St. Mary’s High School junior Kasey Feldtmose saw an opportunity after she and five other students attended the University of Baltimore Cyber Discovery Camp after her freshman year.
Her interest in cyber engineering was piqued and she took action.
“After the six of us came back from the program, we realized that we needed something more at St. Mary’s,” Feldtmose said.
Claire Dillon, St. Mary’s Cyber Literacy teacher, said the teens who attended the program were so excited that it made St. Mary’s realize it needed to expand its curricula.
“The kids came to us and said, ‘we can’t stop right here; we’ve got to do something like this at school.’ Their excitement and enthusiasm was telling,” she said.
This enthusiasm was the driving force behind a new program at the school – the St. Isidore Cyber Program. Kevin Nolten, the director of Academic Outreach at the Cyber Innovation Center in Louisiana, said the St. Mary’s program is one of a few programs around the country focused specifically on cyber security.
While the program has been in development since last fall, this is St. Mary’s first year of implementation. It differs from other STEM programs around the county because it is offered to every student in the school. It incorporates Liberal Arts and it provides preparation for industry certifications, said Connie Coker, director of technology at St. Mary’s.
“Cyber-related issues are taking off in banking, health care, law, retail, government, the entertainment industry, personal finance, identity theft, you name it… and quite frankly, our education, workforce and government regulations can’t keep up the pace…” Coker said. “Our goal isn’t to churn out programmers. We developed the St. Isidore Cyber Program so that every St. Mary’s graduate will be exposed to these rather new, very relevant skills and ideas and use them as a foundation as they further explore.”
Students aren’t the only ones learning. Because the program is new, Dillon and two other St. Mary’s instructors – Jamie Schlie, Honors Cyber Science teacher, and Sam Vecrumba, physics teacher – completed hours learning the curricula and spent a week in Dallas at the Cyber Innovation Center’s ‘Education Discovery Forum’ for hands-on professional development.
Starting this year, every ninth grade St. Mary’s student is required to take its new Cyber Literacy course. The course exposes students to cyber by blending electricity, programming and robotics with significant investigations into the liberal arts and humanities. For example, as students are learning to program, they will also read Isaac Asimov’s iRobot and debate the ethics of artificial intelligence.
Coker said that while programming skills are important, the liberal arts are key to the success of the program.

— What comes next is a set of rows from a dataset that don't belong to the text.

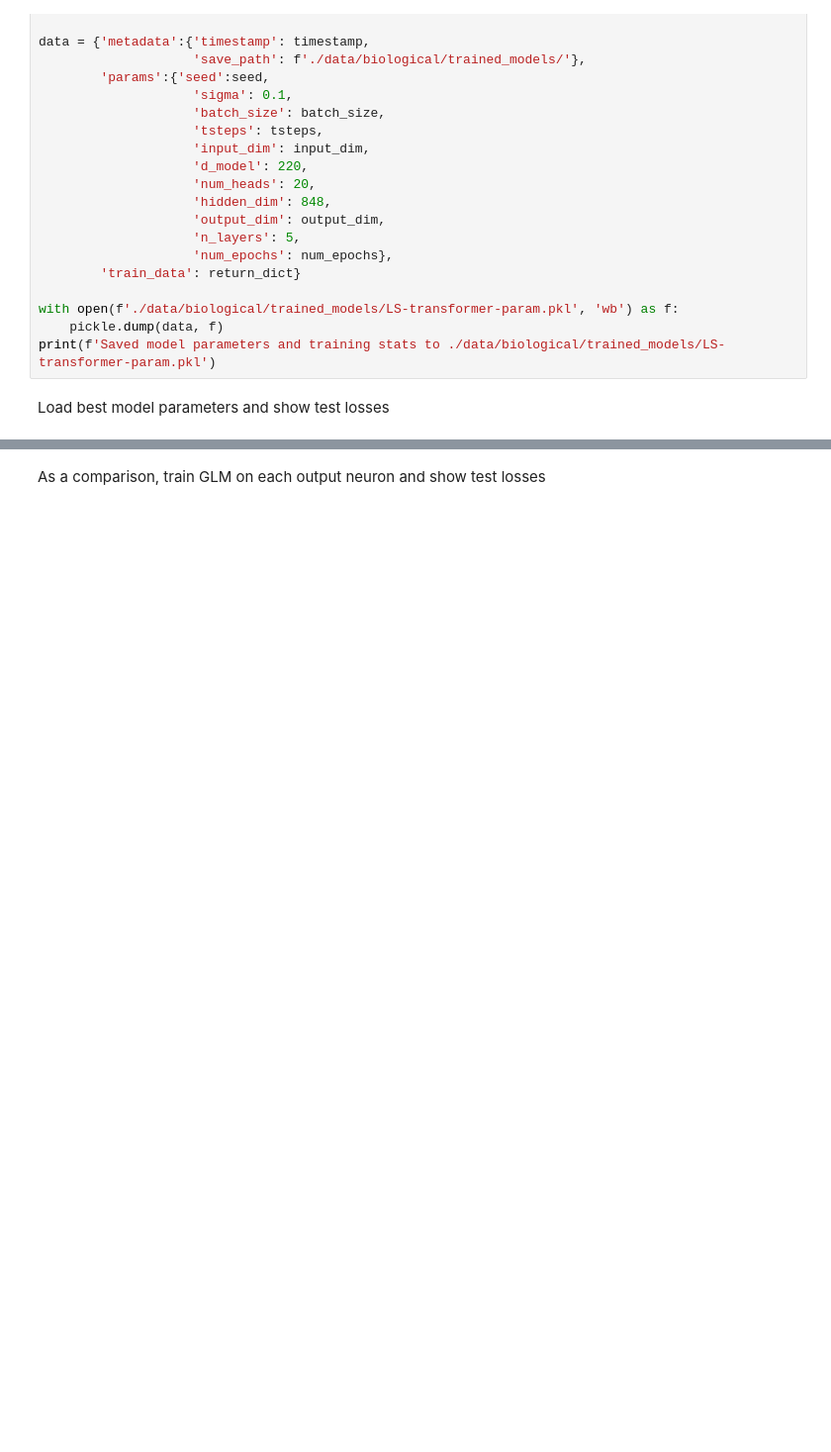
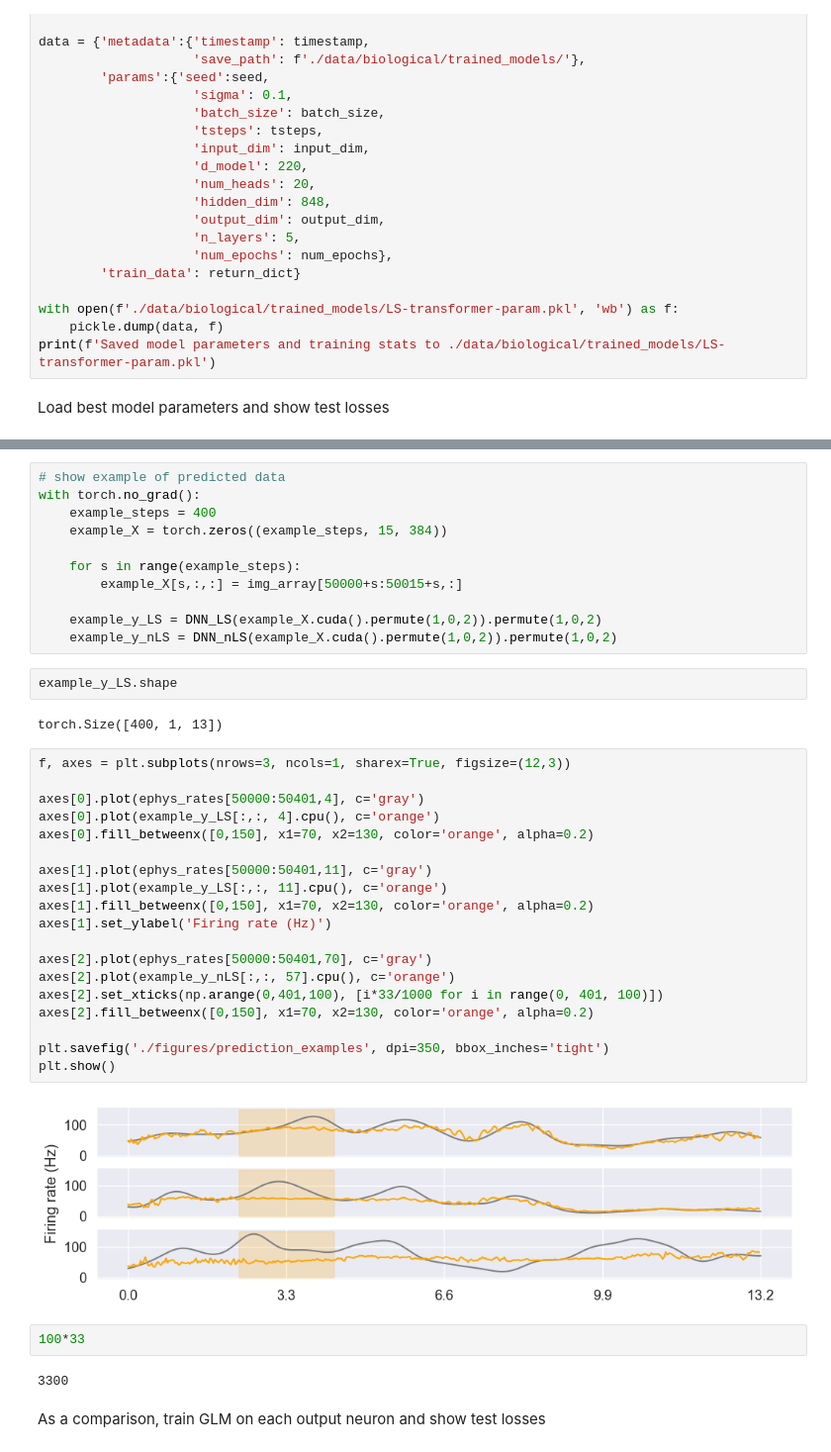
Before and after one commit to cngzlsh/approx_brain, a Jupyter notebook: poster.ipynb, the cells around one changed output, grey strips where cells are left out. Shown at 99% size. Cells and saved outputs as stored; diff of their text form; blank space fills up the shorter version.

Commit message:
updated prediction

```diff
--- a/poster.ipynb
+++ b/poster.ipynb
@@ -332,3 +340,43 @@ Transformer prediction for non-stim stim MSE loss:  tensor(167.2906)
+# %%
+# show example of predicted data
+with torch.no_grad():
+    example_steps = 400
+    example_X = torch.zeros((example_steps, 15, 384))
+
+    for s in range(example_steps):
+        example_X[s,:,:] = img_array[50000+s:50015+s,:]
+
+    example_y_LS = DNN_LS(example_X.cuda().permute(1,0,2)).permute(1,0,2)
+    example_y_nLS = DNN_nLS(example_X.cuda().permute(1,0,2)).permute(1,0,2)
+# %%
+example_y_LS.shape
+# %% [output]
+torch.Size([400, 1, 13])
+# %%
+f, axes = plt.subplots(nrows=3, ncols=1, sharex=True, figsize=(12,3))
+
+axes[0].plot(ephys_rates[50000:50401,4], c='gray')
+axes[0].plot(example_y_LS[:,:, 4].cpu(), c='orange')
+axes[0].fill_betweenx([0,150], x1=70, x2=130, color='orange', alpha=0.2)
+
+axes[1].plot(ephys_rates[50000:50401,11], c='gray')
+axes[1].plot(example_y_LS[:,:, 11].cpu(), c='orange')
+axes[1].fill_betweenx([0,150], x1=70, x2=130, color='orange', alpha=0.2)
+axes[1].set_ylabel('Firing rate (Hz)')
+
+axes[2].plot(ephys_rates[50000:50401,70], c='gray')
+axes[2].plot(example_y_nLS[:,:, 57].cpu(), c='orange')
+axes[2].set_xticks(np.arange(0,401,100), [i*33/1000 for i in range(0, 401, 100)])
+axes[2].fill_betweenx([0,150], x1=70, x2=130, color='orange', alpha=0.2)
+
+plt.savefig('./figures/prediction_examples', dpi=350, bbox_inches='tight')
+plt.show()
+# %% [output]
+[figure, added]
+# %%
+100*33
+# %% [output]
+3300
 # %% [markdown]
 As a comparison, train GLM on each output neuron and show test losses
 # %%
```
Also changed, not shown: parts of 9 cells of this notebook, 1 other file.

The curriculum also prepares every student with the skills needed to pass CompTIA’s IT Fundamentals certification. If they choose to take this exam, students could receive an industry certification as ninth graders.

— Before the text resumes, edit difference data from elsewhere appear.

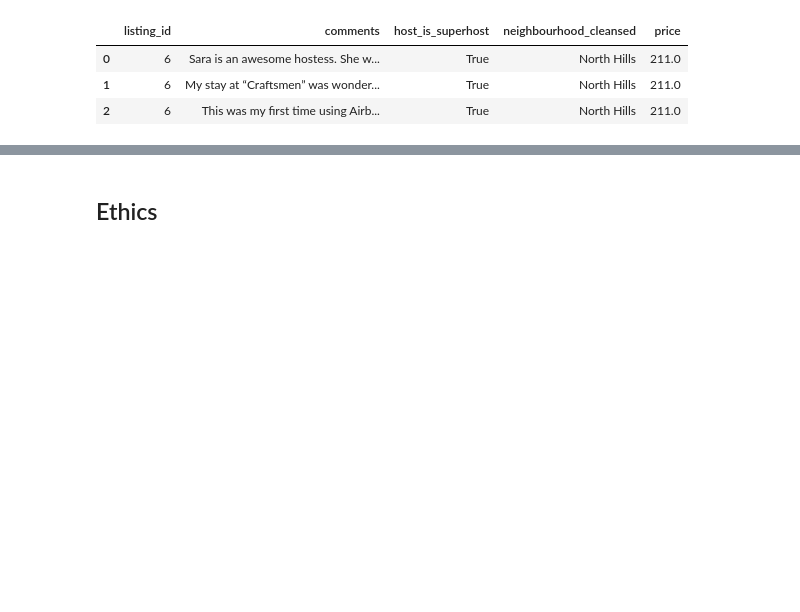
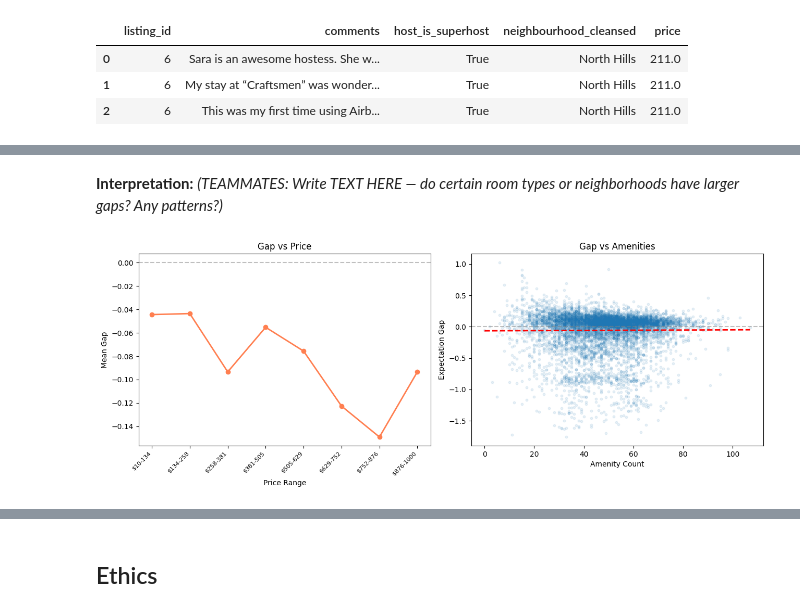
Before and after one commit to COGS108/Group113_WI26, a Jupyter notebook: 02-EDACheckpoint.ipynb, the cells around one changed output, grey strips where cells are left out. Saved outputs shown, nothing was run; the diff lists cells and outputs as text; code cells hidden in the pictures; blank space fills up the shorter version.

```diff
--- a/02-EDACheckpoint.ipynb
+++ b/02-EDACheckpoint.ipynb
@@ -769,0 +819,28 @@ Some more words and stuff.  Remember notebooks work best if you interleave the c
+# %% [markdown]
+**Interpretation:** *(TEAMMATES: Write TEXT HERE — do certain room types or neighborhoods have larger gaps? Any patterns?)*
+# %%
+# Plot 3: Gap vs price (binned) + gap vs amenity count
+fig, axes = plt.subplots(1, 2, figsize=(13, 5))
+
+# Price bins
+listings_gap['price_bin'] = pd.cut(listings_gap['price'].clip(upper=1000), bins=8)
+price_means = listings_gap.groupby('price_bin', observed=True)['expectation_gap'].mean()
+axes[0].plot(range(len(price_means)), price_means.values, 'o-', color='coral', linewidth=2)
+axes[0].set_xticks(range(len(price_means)))
+axes[0].set_xticklabels([f'${int(iv.left)}-{int(iv.right)}' for iv in price_means.index],
+                         rotation=45, ha='right', fontsize=8)
+axes[0].axhline(0, color='gray', linestyle='--', alpha=0.5)
+axes[0].set(xlabel='Price Range', ylabel='Mean Gap', title='Gap vs Price')
+
+# Amenity count scatter
+axes[1].scatter(listings_gap['amenity_count'], listings_gap['expectation_gap'], alpha=0.1, s=10)
+z = np.polyfit(listings_gap['amenity_count'], listings_gap['expectation_gap'], 1)
+axes[1].plot(np.sort(listings_gap['amenity_count']), np.poly1d(z)(np.sort(listings_gap['amenity_count'])),
+             'r--', linewidth=2)
+axes[1].axhline(0, color='gray', linestyle='--', alpha=0.5)
+axes[1].set(xlabel='Amenity Count', ylabel='Expectation Gap', title='Gap vs Amenities')
+
+plt.tight_layout()
+plt.show()
+# %% [output]
+[figure, added]
```
Also changed, not shown: parts of 22 cells of this notebook, 2 other files.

While some students will decide one year of cyber is enough; others such as Feldtmose, may want to dive deeper. A series of courses is available, Honors Cyber Science, Honors Physics and AP Computer Science.
Although Honors Physics existed at St. Mary’s, it was re-vamped to include cyber studies. AP Computer Science Principles will be added to the curriculum next year as the program’s capstone course. The curricula is collaborative, project-based and also requires field experience.
“We’re reaching out to area organizations letting them know that St. Mary’s High School is diving in to cyber and wants to join forces,” said Coker about the field experience. “Garnering a notion of real-world application for our students is key to the program’s success.”
Those who complete all courses and field experience with a local cyber-related organization will receive a Cyber Program certificate upon graduation, and potentially graduate with industry certifications. Twenty-two sophomore and junior students, including nine female students, are now taking Honors Cyber Science. Recruiting and sustaining female interest is a goal, Coker said.
Feldtmose encourages students to take advantage of the new curricula.
“Definitely explore the options that are provided to you; get involved in cyber studies,” she said. “I’ve learned so much more than I ever thought I would. It [the program] showed me how much more there is to the cyber security world.”
The school has also enhanced its offerings in its elementary school (K-8) to expose students to the current curricula. All K-8th grade students now take a project-based STEM course and there are two robotics teams comprised of students in grades 5-8.
“Our hope is that the foundation students are getting in our elementary school will elevate the St. Isidore Cyber Program in our high school,” Coker said.
by: Renee Houston Zemanski